= Beginning of Section =
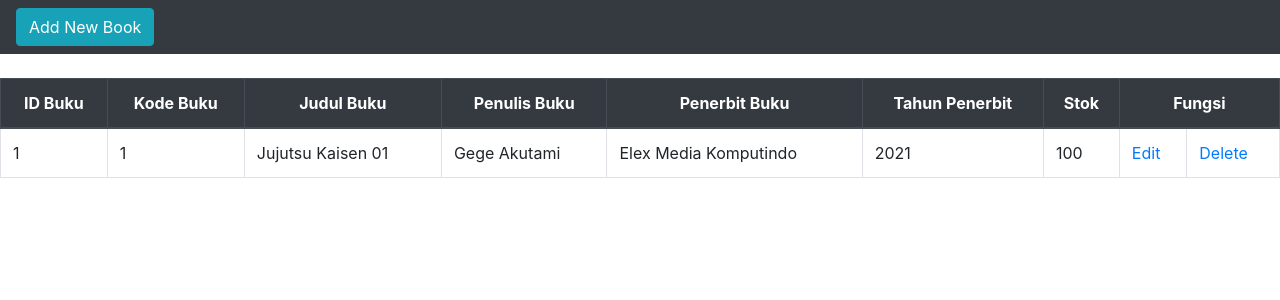
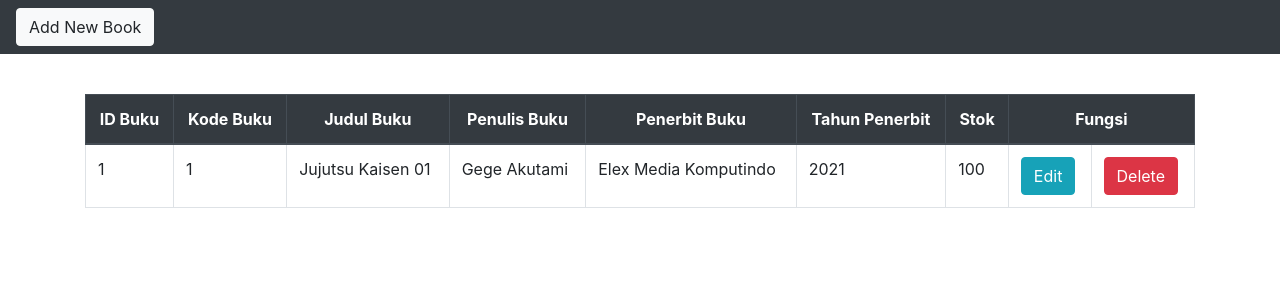
Before and after one commit to nabilarizkanr/Tugas-Form, a PHP site: page / in a window 1280 px wide. Shown: the top 300 px of the page. Run offline with PHP 8.4, Linux system fonts and the light colour scheme; data comes from the database, SQL or seed files in the repository.

Commit message:
memperkecil ukuran table

```diff
--- a/index.php
+++ b/index.php
@@ -19,11 +19,12 @@ $result = mysqli_query($mysqli, "SELECT * FROM bukiu ORDER BY id_buku DESC ");
 <nav class="navbar navbar-expand-sm bg-dark">
   <ul class="navbar-nav">
     <li class="nav-item">
-      <a href="form_buku.php" class="btn btn-info" role="button">Add New Book</a>
+      <a href="form_buku.php" class="btn btn-light" role="button">Add New Book</a>
     </li>
   </ul>
 </nav>
 <br>
+<div class="container-sm mt-3 ">
 <table class="table table-bordered">
     <thead class="thead-dark">
 <tr>
@@ -48,10 +49,11 @@ while($user_data = mysqli_fetch_array($result))
 	echo "<td>".$user_data['penerbit_buku']."</td>";
 	echo "<td>".$user_data['tahun_penerbit']."</td>";
 	echo "<td>".$user_data['stok']."</td>";
-	echo "<td><a href='edit.php?id=$user_data[id_buku]'>Edit</a>";
-	echo "<td><a href='delete.php?id=$user_data[id_buku]'>Delete</a></td></tr>";
+	echo "<td><a class='btn btn-info' href='edit.php?id=$user_data[id_buku]'>Edit</a>";
+	echo "<td><a class='btn btn-danger' href='delete.php?id=$user_data[id_buku]'>Delete</a></td></tr>";
 }
 ?>
 </table>
+</div>
 </body>
 </html>
```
= End of Section =
Repeat the preceding records exactly but drop the images.

Before and after one commit to nabilarizkanr/Tugas-Form, a PHP site: page / in a window 1280 px wide. Shown: the top 300 px of the page. Run offline with PHP 8.4, Linux system fonts and the light colour scheme; data comes from the database, SQL or seed files in the repository.

Commit message:
memperkecil ukuran table

```diff
--- a/index.php
+++ b/index.php
@@ -19,11 +19,12 @@ $result = mysqli_query($mysqli, "SELECT * FROM bukiu ORDER BY id_buku DESC ");
 <nav class="navbar navbar-expand-sm bg-dark">
   <ul class="navbar-nav">
     <li class="nav-item">
-      <a href="form_buku.php" class="btn btn-info" role="button">Add New Book</a>
+      <a href="form_buku.php" class="btn btn-light" role="button">Add New Book</a>
     </li>
   </ul>
 </nav>
 <br>
+<div class="container-sm mt-3 ">
 <table class="table table-bordered">
     <thead class="thead-dark">
 <tr>
@@ -48,10 +49,11 @@ while($user_data = mysqli_fetch_array($result))
 	echo "<td>".$user_data['penerbit_buku']."</td>";
 	echo "<td>".$user_data['tahun_penerbit']."</td>";
 	echo "<td>".$user_data['stok']."</td>";
-	echo "<td><a href='edit.php?id=$user_data[id_buku]'>Edit</a>";
-	echo "<td><a href='delete.php?id=$user_data[id_buku]'>Delete</a></td></tr>";
+	echo "<td><a class='btn btn-info' href='edit.php?id=$user_data[id_buku]'>Edit</a>";
+	echo "<td><a class='btn btn-danger' href='delete.php?id=$user_data[id_buku]'>Delete</a></td></tr>";
 }
 ?>
 </table>
+</div>
 </body>
 </html>
```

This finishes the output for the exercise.